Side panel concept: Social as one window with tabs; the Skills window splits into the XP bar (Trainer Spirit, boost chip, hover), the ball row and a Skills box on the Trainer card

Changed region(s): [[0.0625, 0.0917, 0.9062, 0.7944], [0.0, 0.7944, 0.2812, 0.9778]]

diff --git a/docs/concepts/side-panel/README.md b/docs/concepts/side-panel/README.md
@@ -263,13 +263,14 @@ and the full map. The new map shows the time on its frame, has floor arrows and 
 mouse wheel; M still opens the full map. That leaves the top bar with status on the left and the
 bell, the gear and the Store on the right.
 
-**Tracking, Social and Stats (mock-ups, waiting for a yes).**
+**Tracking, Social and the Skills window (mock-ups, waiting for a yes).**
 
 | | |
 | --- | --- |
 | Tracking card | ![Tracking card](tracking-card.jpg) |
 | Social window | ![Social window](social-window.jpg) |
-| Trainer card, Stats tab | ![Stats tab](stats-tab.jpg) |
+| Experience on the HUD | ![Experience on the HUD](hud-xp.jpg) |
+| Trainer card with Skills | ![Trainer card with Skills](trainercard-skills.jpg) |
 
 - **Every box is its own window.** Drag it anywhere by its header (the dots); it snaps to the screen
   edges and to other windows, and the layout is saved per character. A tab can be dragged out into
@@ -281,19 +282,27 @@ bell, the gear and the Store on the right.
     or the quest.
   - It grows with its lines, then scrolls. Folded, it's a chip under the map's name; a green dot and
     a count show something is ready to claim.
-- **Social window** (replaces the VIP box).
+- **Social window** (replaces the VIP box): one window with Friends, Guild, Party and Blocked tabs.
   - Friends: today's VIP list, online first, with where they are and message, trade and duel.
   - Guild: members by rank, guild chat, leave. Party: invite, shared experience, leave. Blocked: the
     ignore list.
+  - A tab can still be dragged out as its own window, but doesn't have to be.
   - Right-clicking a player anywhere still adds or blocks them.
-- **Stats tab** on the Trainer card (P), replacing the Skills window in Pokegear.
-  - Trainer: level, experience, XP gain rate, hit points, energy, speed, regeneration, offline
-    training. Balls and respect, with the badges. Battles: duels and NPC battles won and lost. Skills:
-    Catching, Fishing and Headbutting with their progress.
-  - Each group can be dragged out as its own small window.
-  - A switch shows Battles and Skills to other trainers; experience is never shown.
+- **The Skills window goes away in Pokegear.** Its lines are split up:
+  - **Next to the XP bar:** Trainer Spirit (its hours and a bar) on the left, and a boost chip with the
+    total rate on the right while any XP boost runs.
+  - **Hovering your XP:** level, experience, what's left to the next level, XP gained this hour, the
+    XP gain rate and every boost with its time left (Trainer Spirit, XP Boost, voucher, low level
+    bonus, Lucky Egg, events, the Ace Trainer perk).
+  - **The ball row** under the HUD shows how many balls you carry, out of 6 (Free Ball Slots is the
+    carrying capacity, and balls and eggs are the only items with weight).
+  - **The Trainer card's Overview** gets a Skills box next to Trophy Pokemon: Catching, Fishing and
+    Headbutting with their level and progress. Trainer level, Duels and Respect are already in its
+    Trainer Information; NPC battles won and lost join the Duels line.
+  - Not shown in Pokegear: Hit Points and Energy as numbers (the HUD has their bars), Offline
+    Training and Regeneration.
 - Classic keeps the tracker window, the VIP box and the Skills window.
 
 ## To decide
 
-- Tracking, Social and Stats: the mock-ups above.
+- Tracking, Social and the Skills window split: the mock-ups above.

- - - - - - -

## TASK STATEMENT:
Would you quote everything above from the line containing "this hour, the" down to the line containing "voucher, low level"? Include both of those lines and nothing else.

## OUTPUT FOR THIS TASK:
+  - **Hovering your XP:** level, experience, what's left to the next level, XP gained this hour, the
+    XP gain rate and every boost with its time left (Trainer Spirit, XP Boost, voucher, low level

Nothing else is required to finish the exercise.